[Stored data — start]

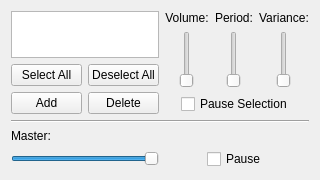
Veggie13/Genesis1, file RandomCtrlUi.ui: the form before one commit.
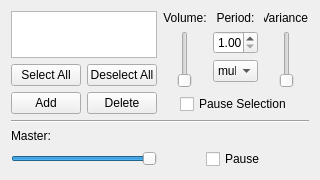
The form after the commit.

Patch:
```diff
--- a/RandomCtrlUi.ui
+++ b/RandomCtrlUi.ui
@@ -87,22 +87,40 @@
         </widget>
        </item>
        <item>
-        <layout class="QHBoxLayout" >
+        <layout class="QVBoxLayout" >
          <item>
-          <widget class="QSlider" name="m_selectionPerSld" >
-           <property name="sizePolicy" >
-            <sizepolicy vsizetype="Expanding" hsizetype="Fixed" >
-             <horstretch>0</horstretch>
-             <verstretch>0</verstretch>
-            </sizepolicy>
+          <widget class="QDoubleSpinBox" name="m_selectionPerValSpn" >
+           <property name="minimum" >
+            <double>1.000000000000000</double>
            </property>
-           <property name="maximum" >
-            <number>100</number>
-           </property>
+          </widget>
+         </item>
+         <item>
+          <widget class="QComboBox" name="m_selectionPerTypeCbo" >
+           <item>
+            <property name="text" >
+             <string>mult</string>
+            </property>
+           </item>
+           <item>
+            <property name="text" >
+             <string>sec</string>
+            </property>
+           </item>
+          </widget>
+         </item>
+         <item>
+          <spacer>
            <property name="orientation" >
             <enum>Qt::Vertical</enum>
            </property>
-          </widget>
+           <property name="sizeHint" >
+            <size>
+             <width>20</width>
+             <height>40</height>
+            </size>
+           </property>
+          </spacer>
          </item>
         </layout>
        </item>
```
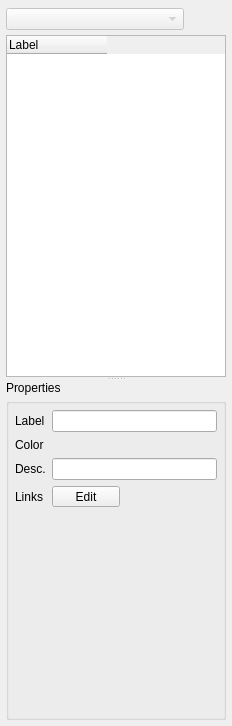
The window that Tools/Mokka/ModelDockWidget.ui (Biomechanical-ToolKit/BTKCore) describes before a commit, drawn with Qt 5.
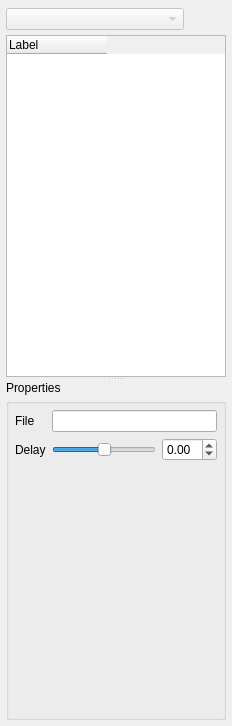
The same window after the commit. Icons and pictures are not drawn. Custom widgets are drawn as their Qt base class.

Commit message: [ENH] Mokka: New video view! Give you the possibility to display videos recorded with the acquisition.

The edit to the form file:
```diff
--- a/Tools/Mokka/ModelDockWidget.ui
+++ b/Tools/Mokka/ModelDockWidget.ui
@@ -13,7 +13,7 @@
   <property name="minimumSize">
    <size>
     <width>232</width>
-    <height>506</height>
+    <height>508</height>
    </size>
   </property>
   <property name="maximumSize">
@@ -274,7 +274,7 @@
               </sizepolicy>
              </property>
              <property name="currentIndex">
-              <number>1</number>
+              <number>5</number>
              </property>
              <widget class="QWidget" name="emptyPage"/>
              <widget class="QWidget" name="segmentPage">
@@ -936,6 +936,119 @@
                </item>
               </layout>
              </widget>
+             <widget class="QWidget" name="videoPage">
+              <layout class="QGridLayout" name="gridLayout_5">
+               <property name="margin">
+                <number>6</number>
+               </property>
+               <item row="1" column="0">
+                <widget class="QLabel" name="videoDelayLabel">
+                 <property name="toolTip">
+                  <string>Negative delay: forward video</string>
+                 </property>
+                 <property name="text">
+                  <string>Delay</string>
+                 </property>
+                </widget>
+               </item>
+               <item row="1" column="1">
+                <layout class="QHBoxLayout" name="horizontalLayout_8">
+                 <property name="spacing">
+                  <number>6</number>
+                 </property>
+                 <item>
+                  <widget class="QSlider" name="videoDelaySlider">
+                   <property name="sizePolicy">
+                    <sizepolicy hsizetype="Expanding" vsizetype="Preferred">
+                     <horstretch>0</horstretch>
+                     <verstretch>0</verstretch>
+                    </sizepolicy>
+                   </property>
+                   <property name="minimum">
+                    <number>-50</number>
+                   </property>
+                   <property name="maximum">
+                    <number>50</number>
+                   </property>
+                   <property name="singleStep">
+                    <number>1</number>
+                   </property>
+                   <property name="value">
+                    <number>0</number>
+                   </property>
+                   <property name="orientation">
+                    <enum>Qt::Horizontal</enum>
+                   </property>
+                  </widget>
+                 </item>
+                 <item>
+                  <widget class="QDoubleSpinBox" name="videoDelaySpinBox">
+                   <property name="sizePolicy">
+                    <sizepolicy hsizetype="Fixed" vsizetype="Fixed">
+                     <horstretch>0</horstretch>
+                     <verstretch>0</verstretch>
+                    </sizepolicy>
+                   </property>
+                   <property name="minimumSize">
+                    <size>
+                     <width>50</width>
+                     <height>0</height>
+                    </size>
+                   </property>
+                   <property name="maximumSize">
+                    <size>
+                     <width>70</width>
+                     <height>16777215</height>
+                    </size>
+                   </property>
+                   <property name="styleSheet">
+                    <string notr="true"/>
+                   </property>
+                   <property name="minimum">
+                    <double>-5.000000000000000</double>
+                   </property>
+                   <property name="maximum">
+                    <double>5.000000000000000</double>
+                   </property>
+                   <property name="singleStep">
+                    <double>0.100000000000000</double>
+                   </property>
+                  </widget>
+                 </item>
+                </layout>
+               </item>
+               <item row="4" column="0">
+                <spacer name="verticalSpacer_6">
+                 <property name="orientation">
+                  <enum>Qt::Vertical</enum>
+                 </property>
+                 <property name="sizeType">
+                  <enum>QSizePolicy::Expanding</enum>
+                 </property>
+                 <property name="sizeHint" stdset="0">
+                  <size>
+                   <width>20</width>
+                   <height>0</height>
+                  </size>
+                 </property>
+                </spacer>
+               </item>
+               <item row="0" column="0">
+                <widget class="QLabel" name="videoFilenameLabel">
+                 <property name="text">
+                  <string>File</string>
+                 </property>
+                </widget>
+               </item>
+               <item row="0" column="1">
+                <widget class="QLineEdit" name="videoFilenameEdit">
+                 <property name="readOnly">
+                  <bool>true</bool>
+                 </property>
+                </widget>
+               </item>
+              </layout>
+             </widget>
             </widget>
            </item>
           </layout>
```
The commit also changes 19 other files.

[Stored data — finish]

▸ Assignment:
From the data above, pick out each line containing "QLabel" and copy it.

▸ Response to this task:
+                <widget class="QLabel" name="videoDelayLabel">
+                <widget class="QLabel" name="videoFilenameLabel">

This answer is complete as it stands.